M. Rickard, K. McQueen, P. Hayden
Apr 1, 1996
Australian Journal of Earth Sciences
The Cowarra gold deposit is an epigenetic, structurally controlled, gold‐bearing sulfide vein system in a regional shear zone developed within isoclinally folded Ordovician turbidites. Gold occurs mainly in sulfide‐rich veins parallel to the axial cleavage or shears on fold limbs. There are seven sets of quartz veins, but they contain only minor gold. The mineralised shears lie within a zone of strong fold‐plunge variation, in the chlorite zone of a regional metamorphic complex, and to the west of the Bega Batholith.

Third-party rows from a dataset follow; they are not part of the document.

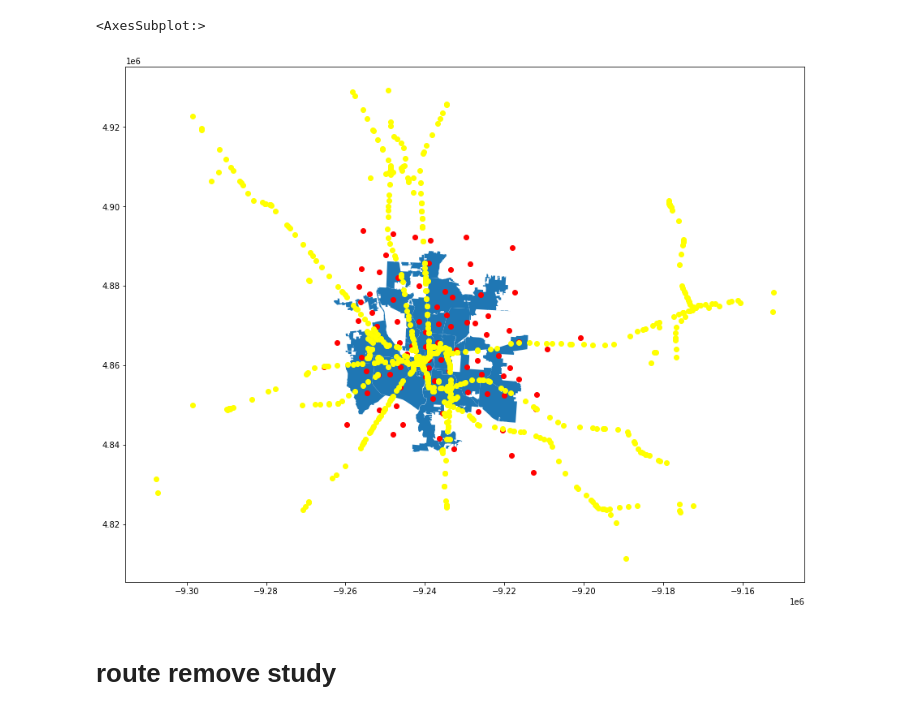
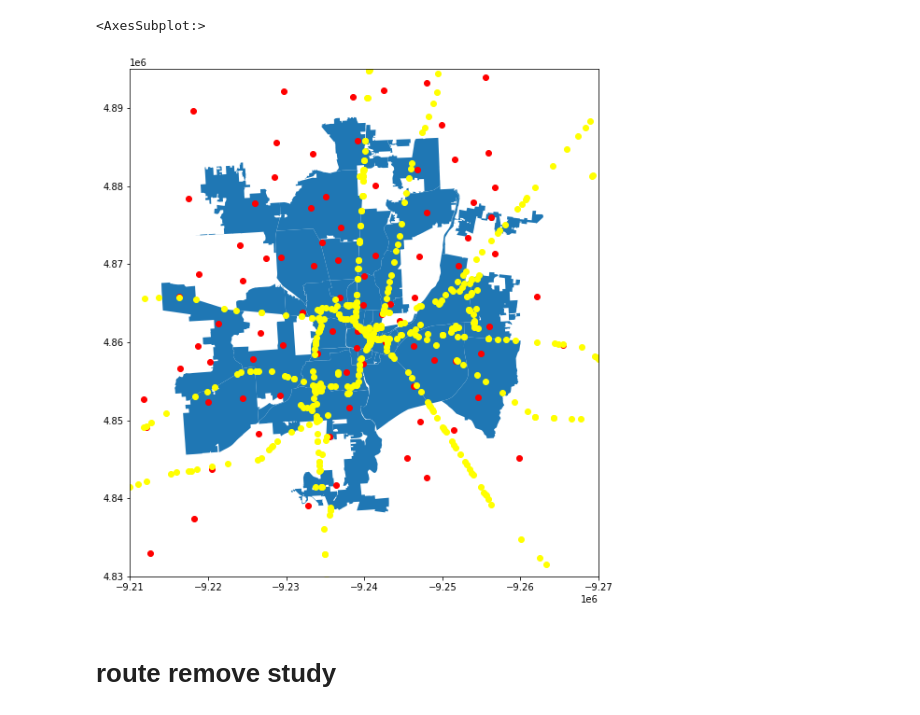
Before and after one commit to Charlesq666/simulator, a Jupyter notebook: notebooks/example.ipynb, the cells around one changed output. Cells and saved outputs as stored; diff of their text form; code cells hidden in the pictures.

Commit message:
graph by Charles

```diff
--- a/notebooks/example.ipynb
+++ b/notebooks/example.ipynb
@@ -40,12 +44,14 @@ def plot_background():
 # %%
 columb_c = gpd.read_file(os.path.join('..','data','columb','Columbus_Communities.shp'))
 fire = gpd.read_file(os.path.join('..','data','columb','Central_Ohio_Fire_Stations.shp'))
 transp = gpd.read_file(os.path.join('..','data','columb','Transportation_Facilities.shp'))
 railroad = gpd.read_file(os.path.join('..','data','columb','Central_Ohio_Railroad_Crossings.shp'))
-ax = columb.plot(figsize=(15, 15))
+ax = columb_c.plot(figsize=(10,10))
+ax.set_xlim([-9.21*10**6, -9.27*10**6])
+ax.set_ylim([4.83*10**6, 4.895*10**6])
 fire.plot(color='red', ax=ax)
-# transp.plot(color='green', ax=ax)
+# # transp.plot(color='green', ax=ax)
 railroad.plot(color='yellow', ax=ax)
 # %% [output]
 <AxesSubplot:>
-[figure, old version]
+[figure, new version]
```
Also changed, not shown: parts of 12 cells of this notebook, 15 other files.
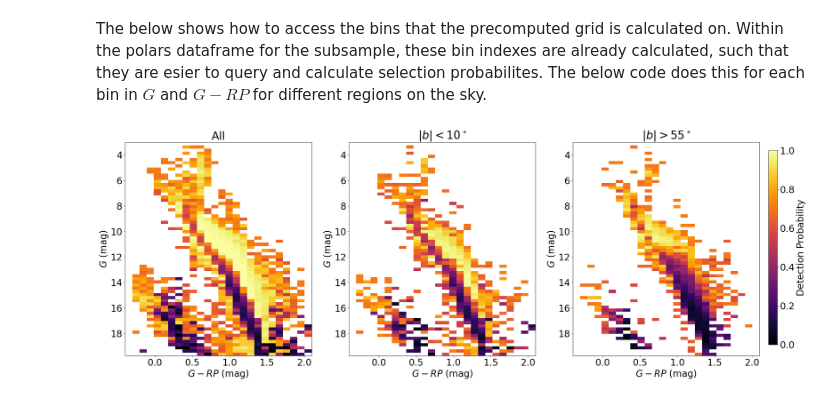
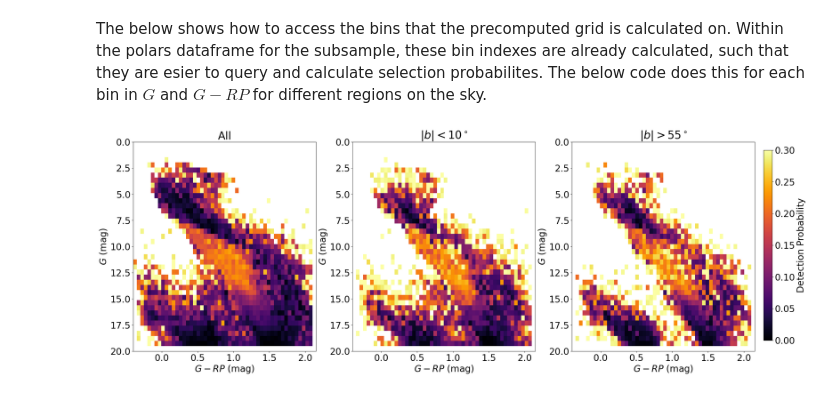
Before and after one commit to imedan/snc_sf, a Jupyter notebook: notebooks/SF_example_plots.ipynb, the cells around one changed output. Cells and saved outputs as stored; diff of their text form; code cells hidden in the pictures.

```diff
--- a/notebooks/SF_example_plots.ipynb
+++ b/notebooks/SF_example_plots.ipynb
@@ -36,8 +47,6 @@ for i in range(len(GRPbins)):
         idx = np.where((np.array(sncsf.subsamp['g_rp_']) == i) & (np.array(sncsf.subsamp['phot_g_mean_mag_']) == j))[0]
         if len(idx) > 0:
             samps = calc_subsample_p(
-                            np.zeros(1000) + np.nansum(sncsf.subsamp['km'][idx]),
-                            np.zeros(1000) +np.nansum(sncsf.subsamp['nm'][idx]),
                             np.zeros(1000) +np.nansum(sncsf.subsamp['k'][idx]),
                             np.zeros(1000) +np.nansum(sncsf.subsamp['n'][idx]),
                             RNG)
@@ -49,8 +58,8 @@ import astropy.coordinates as coord
 import astropy.units as u
 import healpy as hp
 
-nside = hp.order2nside(sncsf.subSF_mock_dict['healpix'])
-npix = hp.order2npix(sncsf.subSF_mock_dict['healpix'])
+nside = hp.order2nside(sncsf.sf_bins['healpix'])
+npix = hp.order2npix(sncsf.sf_bins['healpix'])
 ipix = np.arange(npix)
 ra, dec = hp.pix2ang(nside, ipix, lonlat=True, nest=True)
 sc = coord.SkyCoord(ra * u.deg, dec * u.deg)
@@ -64,10 +73,8 @@ for i in range(len(GRPbins)):
                        & (np.array(sncsf.subsamp['phot_g_mean_mag_']) == j))[0]
         if len(idx) > 0:
             samps = calc_subsample_p(
-                            np.zeros(1000) + np.nansum(sncsf.subsamp['km'][idx]),
-                            np.zeros(1000) +np.nansum(sncsf.subsamp['nm'][idx]),
-                            np.zeros(1000) +np.nansum(sncsf.subsamp['k'][idx]),
-                            np.zeros(1000) +np.nansum(sncsf.subsamp['n'][idx]),
+                            np.zeros(1000) + np.nansum(sncsf.subsamp['k'][idx]),
+                            np.zeros(1000) + np.nansum(sncsf.subsamp['n'][idx]),
                             RNG)
             median_cmd_lowlat[i][j] = np.median(samps)
         else:
@@ -82,8 +89,6 @@ for i in range(len(GRPbins)):
                        & (np.array(sncsf.subsamp['phot_g_mean_mag_']) == j))[0]
         if len(idx) > 0:
             samps = calc_subsample_p(
-                            np.zeros(1000) + np.nansum(sncsf.subsamp['km'][idx]),
-                            np.zeros(1000) +np.nansum(sncsf.subsamp['nm'][idx]),
                             np.zeros(1000) +np.nansum(sncsf.subsamp['k'][idx]),
                             np.zeros(1000) +np.nansum(sncsf.subsamp['n'][idx]),
                             RNG)
@@ -93,29 +98,29 @@ for i in range(len(GRPbins)):
 # %%
 f, (ax1, ax2, ax3) = plt.subplots(1, 3, figsize=(32, 10))
 
 ax1.imshow(median_cmd.T, origin='lower', aspect='auto',
-           extent=(GRPbins.min(), GRPbins.max(), Gbins.min(), Gbins.max()), vmin=0, vmax=1, cmap='inferno')
+           extent=(GRPbins.min(), GRPbins.max(), Gbins.min(), Gbins.max()), vmin=0., vmax=0.3, cmap='inferno')
 ax1.set_title('All')
 
 ax2.imshow(median_cmd_lowlat.T, origin='lower', aspect='auto',
-           extent=(GRPbins.min(), GRPbins.max(), Gbins.min(), Gbins.max()), vmin=0, vmax=1, cmap='inferno')
+           extent=(GRPbins.min(), GRPbins.max(), Gbins.min(), Gbins.max()), vmin=0., vmax=0.3, cmap='inferno')
 ax2.set_title(r'$|b| < 10^\circ$')
 
 dens = ax3.imshow(median_cmd_highlat.T, origin='lower', aspect='auto',
-           extent=(GRPbins.min(), GRPbins.max(), Gbins.min(), Gbins.max()), vmin=0, vmax=1, cmap='inferno')
+           extent=(GRPbins.min(), GRPbins.max(), Gbins.min(), Gbins.max()), vmin=0., vmax=0.3, cmap='inferno')
 ax3.set_title(r'$|b| > 55^\circ$')
 
 for ax in [ax1, ax2, ax3]:
     ax.invert_yaxis()
     ax.set_xlabel(r'$G-RP$ (mag)')
     ax.set_ylabel(r'$G$ (mag)')
 
 f.subplots_adjust(right=0.84)
 cbar_ax = f.add_axes([0.85, 0.15, 0.01, 0.7])
 f.colorbar(dens, cax=cbar_ax, label=r'Detection Probability')
 
 plt.savefig('paper_plots/CMD_detection_prob.png', bbox_inches='tight')
 
 plt.show()
 # %% [output]
-[figure, old version]
+[figure, new version]
```
Also changed, not shown: parts of 2 cells of this notebook, 1 other file.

However, gold is not related to metamorphic outflushing, but more likely to sulfide‐rich fluids derived from depth during intrusion of I‐type granites of the Michelago Igneous Complex. The local control for sulfide veining was decompressional dilation of axial planar structures shortly after folding and shearing; this is unlike the structural control described for most deposits from this and similar terrains. Subsequent normal, strike‐slip and reverse fault movements in the shear zone develop...